In the past few years, there have been repeated concerns in and around academia regarding two different problems: one is the bleak job outlook for newly minted PhD’s, and the other is skyrocketing tuition costs for students at universities.
One way that I think both problems can be tackled simultaneously is an apprenticeship/private tutor model. Here’s how it could work. People who want to “go to college” would be able to choose between the traditional university route with enrollment, tuition, regular classes, and an apprenticeship or tutor route. They would be able to “hire” out-of-work PhD’s in applicable fields of study, paying the instructor directly, and the instructor would then teach the applicable material, skills, etc. When the pupil achieved certain milestones as judged by the instructor, the instructor could recommend recognition of credits or degrees. E.g. a student who would like to obtain a bachelor’s degree but needs English Literature credits could hire someone with a PhD in English and study independently with that person. The PhD, when convinced of the student’s mastery, could present a portfolio of the student’s work to a local university and recommend the issuance of 6 credits of English, possibly contingent on the student also passing standardized exams. If the instructor consistently recommends good candidates, eventually the panel would no longer need to scrutinize portfolios and could start rubber-stamping the instructor’s pupils (e.g. the instructor has become “fully accredited” to issue college credits in English). There is already an analogous process in place in many areas of the US for home-schooled children who would like a high school diploma or equivalency. E.g. this organization appears to be authorized by the State of Pennsylvania to monitor the curricula of homeschooling parents and decide when and if the student has been educated enough to qualify for a high school diploma or equivalency. You could even have assistantships, where students assist the tutor in the tutor’s own research in lieu of some or all of the student’s tuition. E.g. maybe I could sign on with someone with a PhD in Psychology and help them do real psychological research, learning along the way, and become a co-author on five papers that get published in academic journals. Eventually I get good enough and do my own paper (i.e. a thesis), and the PhD pats me on the back and recommends me for immediate master’s degree recognition. The difference between this and existing grad assistantships is that there is no “grad school” to apply to or attend - I’m just working with a PhD I found on www.phdandnojob.co m.
In other words, this is the one-on-one pupilship “Mr. Miyagi’s dojo” model versus the “Cobra Kai dojo” with its highly structured classes, ranks, and competitions.

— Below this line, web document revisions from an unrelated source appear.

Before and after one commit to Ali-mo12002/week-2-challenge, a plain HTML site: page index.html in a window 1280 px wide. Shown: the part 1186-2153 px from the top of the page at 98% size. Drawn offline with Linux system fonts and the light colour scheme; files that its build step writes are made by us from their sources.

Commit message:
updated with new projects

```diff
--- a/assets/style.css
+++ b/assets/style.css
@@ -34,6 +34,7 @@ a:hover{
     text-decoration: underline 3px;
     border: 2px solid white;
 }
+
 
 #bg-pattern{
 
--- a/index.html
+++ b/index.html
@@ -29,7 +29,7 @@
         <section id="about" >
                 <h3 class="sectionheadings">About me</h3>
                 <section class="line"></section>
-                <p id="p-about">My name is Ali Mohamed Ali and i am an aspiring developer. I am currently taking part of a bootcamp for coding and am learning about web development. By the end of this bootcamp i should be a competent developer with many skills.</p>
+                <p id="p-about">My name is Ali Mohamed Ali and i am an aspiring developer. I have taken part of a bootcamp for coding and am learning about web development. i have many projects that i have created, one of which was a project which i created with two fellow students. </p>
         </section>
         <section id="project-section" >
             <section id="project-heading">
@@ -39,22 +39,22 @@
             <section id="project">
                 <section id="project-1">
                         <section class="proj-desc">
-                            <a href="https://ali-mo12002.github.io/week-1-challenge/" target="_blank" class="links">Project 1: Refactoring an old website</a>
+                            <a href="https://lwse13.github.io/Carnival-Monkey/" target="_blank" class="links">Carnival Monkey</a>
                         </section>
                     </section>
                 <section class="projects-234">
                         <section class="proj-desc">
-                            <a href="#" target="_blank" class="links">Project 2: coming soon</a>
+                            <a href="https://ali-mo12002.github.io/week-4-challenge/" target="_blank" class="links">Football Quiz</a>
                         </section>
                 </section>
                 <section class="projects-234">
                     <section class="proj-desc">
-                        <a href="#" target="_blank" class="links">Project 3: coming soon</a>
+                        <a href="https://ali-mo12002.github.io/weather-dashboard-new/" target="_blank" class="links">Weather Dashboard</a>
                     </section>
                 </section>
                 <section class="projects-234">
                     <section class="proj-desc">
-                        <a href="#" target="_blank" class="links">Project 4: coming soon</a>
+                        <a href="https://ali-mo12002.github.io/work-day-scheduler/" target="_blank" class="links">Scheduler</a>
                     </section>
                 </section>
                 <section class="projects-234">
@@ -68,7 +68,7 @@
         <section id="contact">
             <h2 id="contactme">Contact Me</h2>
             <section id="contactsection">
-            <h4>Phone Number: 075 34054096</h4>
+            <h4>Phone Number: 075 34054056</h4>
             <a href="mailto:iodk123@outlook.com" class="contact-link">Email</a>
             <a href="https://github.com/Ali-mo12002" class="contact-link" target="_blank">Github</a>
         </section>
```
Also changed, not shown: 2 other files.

Workable idea? Good idea? If it’s a bad idea, why? Would it be too hard to administer on a practical basis? Would it necessarily represent a drop in educational standards?